Premier Annastacia Palaszczuk says the new cases, which emerged after 14,216 tests, have been linked to existing infections with no mystery cases in the community.
She urged people to get tested, wear face masks and get vaccinated if they have not already done so.
"We want to make sure that this is not seeding into the community - so if you have any symptoms whatsoever come and get tested," she said.
"That's why the next 24-48 hours is going to be very critical to see if there is any seeding."
Chief Health Officer Jeannette Young believes the cases in the aviation cluster were probably picked up at an event on 20 September.
The Camp Hill woman's case has not clustered with any others - something Dr Young said made sense.
A Queenslander who flew home from Melbourne on 27 September has also tested positive, but has been in hotel quarantine and poses no risk.
So far, there have not been any new cases linked to the truck driver who stayed at two hotels at Spring Hill, and a hostel at South Brisbane.
Under stage two restrictions there are capacity limits for indoor venues and visitors to private homes are capped at 30 people.
Venues including cafes, restaurants, cinemas and theatres must only have one person per four square metres, while weddings and funerals are capped at 100 people.
Crowds at large venues will be capped at 75 per cent, with some fans set to miss out on the Rugby Championship on Saturday night and NRL grand final in Brisbane on Sunday.
Ms Palaszczuk denied Sunday's NRL grand final in Brisbane was having any influence on her decision over whether or not to lock down the southeast of the state.
"Absolutely none.

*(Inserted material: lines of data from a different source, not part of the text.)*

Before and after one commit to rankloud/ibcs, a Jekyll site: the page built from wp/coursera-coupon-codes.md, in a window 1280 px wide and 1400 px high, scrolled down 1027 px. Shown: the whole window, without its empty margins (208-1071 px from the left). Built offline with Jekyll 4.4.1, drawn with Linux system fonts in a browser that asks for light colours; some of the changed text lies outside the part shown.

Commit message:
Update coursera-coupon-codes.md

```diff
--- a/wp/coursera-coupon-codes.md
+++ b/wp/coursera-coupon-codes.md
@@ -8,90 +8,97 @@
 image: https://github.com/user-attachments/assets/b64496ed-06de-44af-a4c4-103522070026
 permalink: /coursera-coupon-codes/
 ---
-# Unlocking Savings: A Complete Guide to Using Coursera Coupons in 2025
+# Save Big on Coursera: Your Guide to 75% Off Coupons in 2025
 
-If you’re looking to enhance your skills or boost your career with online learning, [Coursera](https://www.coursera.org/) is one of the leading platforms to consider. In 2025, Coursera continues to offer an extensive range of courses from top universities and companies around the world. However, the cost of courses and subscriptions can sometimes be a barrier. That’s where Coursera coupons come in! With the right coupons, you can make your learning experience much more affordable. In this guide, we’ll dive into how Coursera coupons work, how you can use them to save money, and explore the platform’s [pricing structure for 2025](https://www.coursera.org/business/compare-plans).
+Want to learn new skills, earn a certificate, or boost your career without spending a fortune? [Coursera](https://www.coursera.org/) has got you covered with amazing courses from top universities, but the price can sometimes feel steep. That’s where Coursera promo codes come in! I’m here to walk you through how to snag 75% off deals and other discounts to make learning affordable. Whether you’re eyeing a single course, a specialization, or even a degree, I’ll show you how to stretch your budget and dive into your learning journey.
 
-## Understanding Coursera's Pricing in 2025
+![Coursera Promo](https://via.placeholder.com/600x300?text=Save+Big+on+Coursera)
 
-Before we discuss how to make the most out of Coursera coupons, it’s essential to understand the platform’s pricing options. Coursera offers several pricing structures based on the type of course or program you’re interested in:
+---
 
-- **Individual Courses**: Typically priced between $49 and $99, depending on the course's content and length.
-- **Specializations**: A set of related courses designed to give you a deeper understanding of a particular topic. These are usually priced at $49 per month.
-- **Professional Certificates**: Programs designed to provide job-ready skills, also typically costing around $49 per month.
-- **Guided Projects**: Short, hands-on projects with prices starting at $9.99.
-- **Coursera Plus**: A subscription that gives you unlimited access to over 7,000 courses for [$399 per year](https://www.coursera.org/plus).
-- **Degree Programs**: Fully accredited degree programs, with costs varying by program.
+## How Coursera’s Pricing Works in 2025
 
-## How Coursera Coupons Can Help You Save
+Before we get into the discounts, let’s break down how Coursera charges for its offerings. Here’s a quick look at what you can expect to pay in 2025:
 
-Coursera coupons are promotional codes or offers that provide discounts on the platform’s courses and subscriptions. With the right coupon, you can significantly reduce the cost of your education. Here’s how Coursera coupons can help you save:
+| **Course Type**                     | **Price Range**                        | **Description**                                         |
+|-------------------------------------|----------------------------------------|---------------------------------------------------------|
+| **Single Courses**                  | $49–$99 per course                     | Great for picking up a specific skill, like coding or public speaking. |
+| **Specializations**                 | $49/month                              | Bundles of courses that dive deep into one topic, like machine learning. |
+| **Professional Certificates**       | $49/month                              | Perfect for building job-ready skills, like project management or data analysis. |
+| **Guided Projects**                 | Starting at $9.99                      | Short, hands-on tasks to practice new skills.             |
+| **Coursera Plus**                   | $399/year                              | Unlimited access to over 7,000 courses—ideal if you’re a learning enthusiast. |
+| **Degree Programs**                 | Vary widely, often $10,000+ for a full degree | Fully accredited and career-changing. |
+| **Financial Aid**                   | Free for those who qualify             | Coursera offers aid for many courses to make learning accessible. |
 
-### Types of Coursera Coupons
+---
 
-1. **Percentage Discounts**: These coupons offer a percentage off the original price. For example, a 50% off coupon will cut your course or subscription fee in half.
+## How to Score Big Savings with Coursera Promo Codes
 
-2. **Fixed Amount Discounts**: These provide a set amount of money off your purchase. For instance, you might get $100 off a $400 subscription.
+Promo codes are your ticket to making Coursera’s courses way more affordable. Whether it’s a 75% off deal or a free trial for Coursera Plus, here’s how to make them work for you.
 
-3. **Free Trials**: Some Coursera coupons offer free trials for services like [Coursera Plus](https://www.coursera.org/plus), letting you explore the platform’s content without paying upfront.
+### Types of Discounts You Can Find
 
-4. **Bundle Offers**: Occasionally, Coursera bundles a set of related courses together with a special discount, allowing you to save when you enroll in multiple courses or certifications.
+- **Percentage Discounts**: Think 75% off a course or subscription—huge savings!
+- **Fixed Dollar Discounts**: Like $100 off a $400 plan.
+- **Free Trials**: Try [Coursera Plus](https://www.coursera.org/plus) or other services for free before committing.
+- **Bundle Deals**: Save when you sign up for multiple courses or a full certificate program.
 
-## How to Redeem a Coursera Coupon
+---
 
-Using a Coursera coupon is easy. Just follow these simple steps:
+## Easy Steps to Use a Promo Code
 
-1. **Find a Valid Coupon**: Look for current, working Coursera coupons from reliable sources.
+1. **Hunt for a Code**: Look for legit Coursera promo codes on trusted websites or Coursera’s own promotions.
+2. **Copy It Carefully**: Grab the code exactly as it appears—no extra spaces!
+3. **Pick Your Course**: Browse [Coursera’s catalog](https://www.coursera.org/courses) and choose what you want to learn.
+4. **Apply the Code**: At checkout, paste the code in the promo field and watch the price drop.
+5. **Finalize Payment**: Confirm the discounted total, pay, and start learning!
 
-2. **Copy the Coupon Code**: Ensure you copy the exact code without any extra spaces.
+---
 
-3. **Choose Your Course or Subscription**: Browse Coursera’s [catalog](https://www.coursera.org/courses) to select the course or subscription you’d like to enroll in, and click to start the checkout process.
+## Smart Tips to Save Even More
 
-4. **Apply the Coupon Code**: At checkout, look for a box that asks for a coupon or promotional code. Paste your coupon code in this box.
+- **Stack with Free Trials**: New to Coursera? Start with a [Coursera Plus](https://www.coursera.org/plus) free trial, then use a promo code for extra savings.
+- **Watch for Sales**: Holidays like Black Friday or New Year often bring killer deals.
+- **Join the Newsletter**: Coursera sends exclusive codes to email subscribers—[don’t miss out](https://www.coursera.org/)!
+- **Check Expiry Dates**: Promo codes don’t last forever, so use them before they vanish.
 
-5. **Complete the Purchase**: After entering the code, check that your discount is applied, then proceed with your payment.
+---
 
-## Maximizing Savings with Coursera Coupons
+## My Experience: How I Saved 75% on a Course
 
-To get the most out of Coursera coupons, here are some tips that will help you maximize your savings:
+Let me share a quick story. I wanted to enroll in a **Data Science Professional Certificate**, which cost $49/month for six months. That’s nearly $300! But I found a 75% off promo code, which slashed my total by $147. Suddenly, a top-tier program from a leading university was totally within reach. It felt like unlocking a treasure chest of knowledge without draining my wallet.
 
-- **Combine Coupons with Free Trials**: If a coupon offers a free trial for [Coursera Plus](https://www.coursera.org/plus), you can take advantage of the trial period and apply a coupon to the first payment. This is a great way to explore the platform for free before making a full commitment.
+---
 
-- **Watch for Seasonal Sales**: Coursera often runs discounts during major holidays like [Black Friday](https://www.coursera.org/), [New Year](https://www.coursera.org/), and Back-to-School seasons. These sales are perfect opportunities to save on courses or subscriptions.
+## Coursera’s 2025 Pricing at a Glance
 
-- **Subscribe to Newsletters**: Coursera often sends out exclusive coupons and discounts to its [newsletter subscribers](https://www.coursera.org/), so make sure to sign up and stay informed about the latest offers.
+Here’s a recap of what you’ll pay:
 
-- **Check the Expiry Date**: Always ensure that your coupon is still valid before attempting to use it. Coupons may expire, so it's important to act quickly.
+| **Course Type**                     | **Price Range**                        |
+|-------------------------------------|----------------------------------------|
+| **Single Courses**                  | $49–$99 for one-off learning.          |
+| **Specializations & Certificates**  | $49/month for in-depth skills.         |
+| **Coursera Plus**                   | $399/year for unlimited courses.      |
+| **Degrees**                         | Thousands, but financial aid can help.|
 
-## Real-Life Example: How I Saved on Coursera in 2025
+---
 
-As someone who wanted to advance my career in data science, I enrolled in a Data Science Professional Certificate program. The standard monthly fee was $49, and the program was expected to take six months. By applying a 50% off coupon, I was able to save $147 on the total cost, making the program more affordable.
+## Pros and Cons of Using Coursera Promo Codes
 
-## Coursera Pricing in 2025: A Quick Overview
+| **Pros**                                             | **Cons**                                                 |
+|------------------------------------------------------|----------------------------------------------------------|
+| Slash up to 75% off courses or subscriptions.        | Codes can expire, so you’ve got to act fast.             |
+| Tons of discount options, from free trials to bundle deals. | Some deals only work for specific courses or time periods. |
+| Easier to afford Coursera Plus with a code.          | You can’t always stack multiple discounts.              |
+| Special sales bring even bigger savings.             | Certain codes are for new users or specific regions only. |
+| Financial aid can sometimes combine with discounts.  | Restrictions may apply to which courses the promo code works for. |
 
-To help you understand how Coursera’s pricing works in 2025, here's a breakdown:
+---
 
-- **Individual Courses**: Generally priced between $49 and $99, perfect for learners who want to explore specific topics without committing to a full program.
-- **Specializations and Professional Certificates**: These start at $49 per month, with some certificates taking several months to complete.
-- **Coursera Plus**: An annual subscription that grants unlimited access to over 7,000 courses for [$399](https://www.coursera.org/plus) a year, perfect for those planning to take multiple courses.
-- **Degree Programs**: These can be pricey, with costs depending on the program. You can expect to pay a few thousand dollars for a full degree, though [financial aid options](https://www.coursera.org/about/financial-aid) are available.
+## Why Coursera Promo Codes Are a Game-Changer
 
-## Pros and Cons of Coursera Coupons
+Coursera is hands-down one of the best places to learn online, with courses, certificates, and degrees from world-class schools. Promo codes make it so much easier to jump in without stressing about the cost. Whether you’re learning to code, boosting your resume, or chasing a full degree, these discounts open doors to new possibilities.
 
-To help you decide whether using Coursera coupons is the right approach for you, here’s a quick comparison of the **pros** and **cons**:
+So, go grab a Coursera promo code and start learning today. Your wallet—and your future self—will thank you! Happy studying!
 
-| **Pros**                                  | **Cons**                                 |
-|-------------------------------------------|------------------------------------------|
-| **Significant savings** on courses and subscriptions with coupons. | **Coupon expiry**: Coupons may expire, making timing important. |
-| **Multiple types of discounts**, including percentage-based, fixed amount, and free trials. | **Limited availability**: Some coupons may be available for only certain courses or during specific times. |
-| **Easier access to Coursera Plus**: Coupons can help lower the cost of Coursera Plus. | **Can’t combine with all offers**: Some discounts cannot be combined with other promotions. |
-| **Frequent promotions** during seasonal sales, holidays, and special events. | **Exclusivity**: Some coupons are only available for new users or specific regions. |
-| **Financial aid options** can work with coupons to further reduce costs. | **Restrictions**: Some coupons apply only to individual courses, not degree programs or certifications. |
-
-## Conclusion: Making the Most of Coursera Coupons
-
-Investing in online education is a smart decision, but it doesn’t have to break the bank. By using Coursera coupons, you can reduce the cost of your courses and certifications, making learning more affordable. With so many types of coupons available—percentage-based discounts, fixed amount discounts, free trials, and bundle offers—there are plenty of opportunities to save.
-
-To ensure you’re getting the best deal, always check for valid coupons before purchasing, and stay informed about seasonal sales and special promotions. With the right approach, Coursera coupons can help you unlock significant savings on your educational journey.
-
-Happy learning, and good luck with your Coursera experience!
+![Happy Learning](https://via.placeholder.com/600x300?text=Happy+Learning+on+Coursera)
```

Let me make it very clear that the health of Queenslanders comes first," she said.
Ms Palaszczuk said the current restrictions were adequate, but she will not hesitate to order the southeast into full lockdown if she is advised to.
"We're actually moving to tighter restrictions, our vaccination rates are up, people are checking in, but as soon as we see further seeding which is not from people who are in isolation, then they will be the trigger points," the premier said.